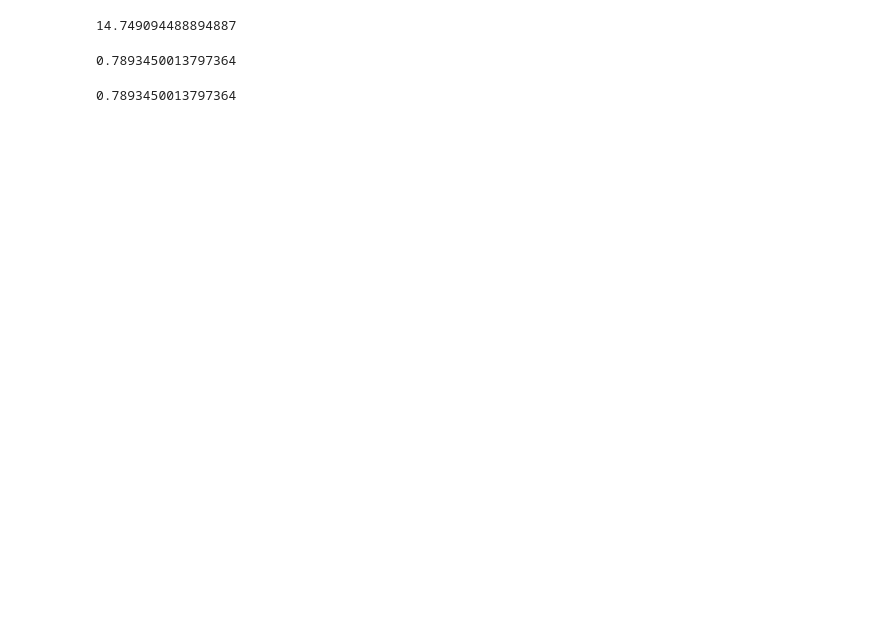
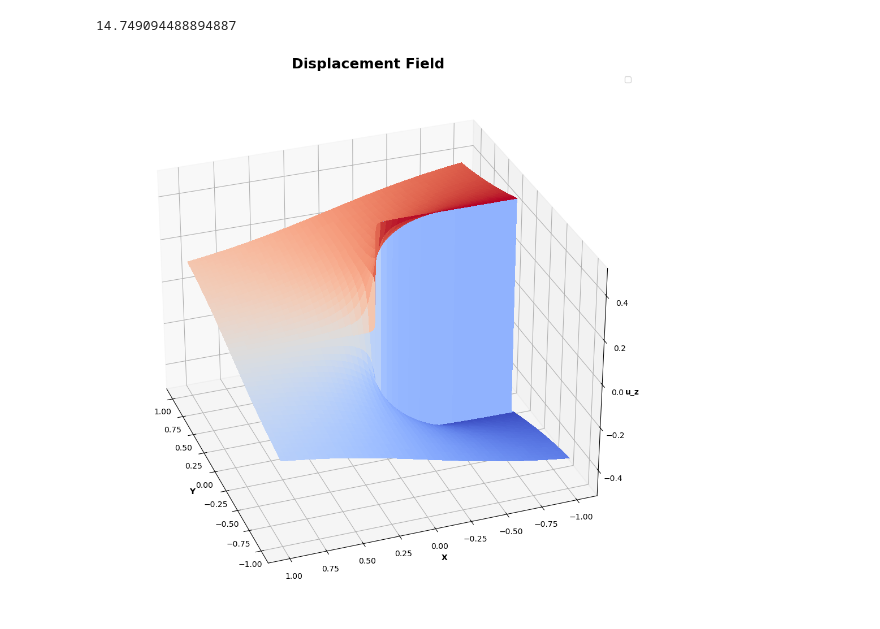
Before and after one commit to imanderson588/DislocationGenerator, a Jupyter notebook: dipoleField.ipynb, the cells around one changed output. Drawn from its saved outputs; the diff is of its cells as text; code cells hidden in the pictures; blank space fills up the shorter version.

```diff
--- a/dipoleField.ipynb
+++ b/dipoleField.ipynb
@@ -215,23 +240,45 @@ ax.view_init(elev=30, azim=120)
 u_x_image(1, 0, 10)+u_x_error(1,0)
 # %% [output]
 14.749094488894887
-# %%
-def test_x(x,y,nu,b_e):
-     disp_m = b_e / (2 * np.pi) * (np.arctan2(y,x) + (x * y) / (2 * (1 - nu) * (x**2 + y**2)))
-     return disp_m
-
-
-test_x(-0.5,1,0.24,2.8)
-# %% [output]
-0.7893450013797364
-# %%
-def test_x2(x, y, b, v):
-    factor1 = b/(2*np.pi)
-    theta1 = np.arctan2(y,x)
-    term1 = ((x)*y)/(2*(1-v)*((x)**2+y**2))
-
-    return (factor1*(theta1 + term1))
-
-test_x2(-0.5,1,2.8,0.24)
-# %% [output]
-0.7893450013797364
+# %%
+def uz(x, y, b):
+    return b * (np.arctan2(y, x) / (2 * np.pi))
+
+# Create a high-resolution grid, excluding the origin to avoid dividing by zero
+x_values = np.linspace(-1, 1, 1000)
+y_values = np.linspace(-1, 1, 1000)
+X, Y = np.meshgrid(x_values, y_values)
+Z = uz(X, Y, 1)
+
+# Optional: Mask the origin to avoid smoothing the discontinuity
+Z[np.logical_and(np.abs(X) < 1e-3, np.abs(Y) < 1e-3)] = np.nan
+
+# Plot
+fig = plt.figure(figsize=(10, 10))
+ax = fig.add_subplot(projection='3d')
+
+# Surface plot
+surf = ax.plot_surface(Y, X, Z, cmap='coolwarm', edgecolor='none', alpha=1, antialiased=False)
+
+
+
+# View angle
+ax.view_init(elev=30, azim=160)
+
+# Labels and title
+ax.set_xlabel('Y', fontsize=10, fontweight='bold')
+ax.set_ylabel('X', fontsize=10, fontweight='bold')
+ax.set_zlabel('u_z', labelpad=1.5, fontsize=10, fontweight='bold')
+ax.set_title(r'Displacement Field', fontsize=18, fontweight='bold')
+
+# Colorbar
+#fig.colorbar(surf, shrink=0.5, aspect=10, label=r'$u_z$')
+
+# Legend
+ax.legend()
+
+plt.tight_layout()
+plt.savefig('uz_singlescrew.png',dpi=600)
+plt.show()
+# %% [output]
+[figure, added]
```
Also changed, not shown: parts of 5 cells of this notebook, 4 other files.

━━━━━━━━━━━━━━━━

# TASK TO CARRY OUT:
Looking at the records above, in how many lines does the word "bold" occur? Reply with the number alone.

# TASK ANSWER:
4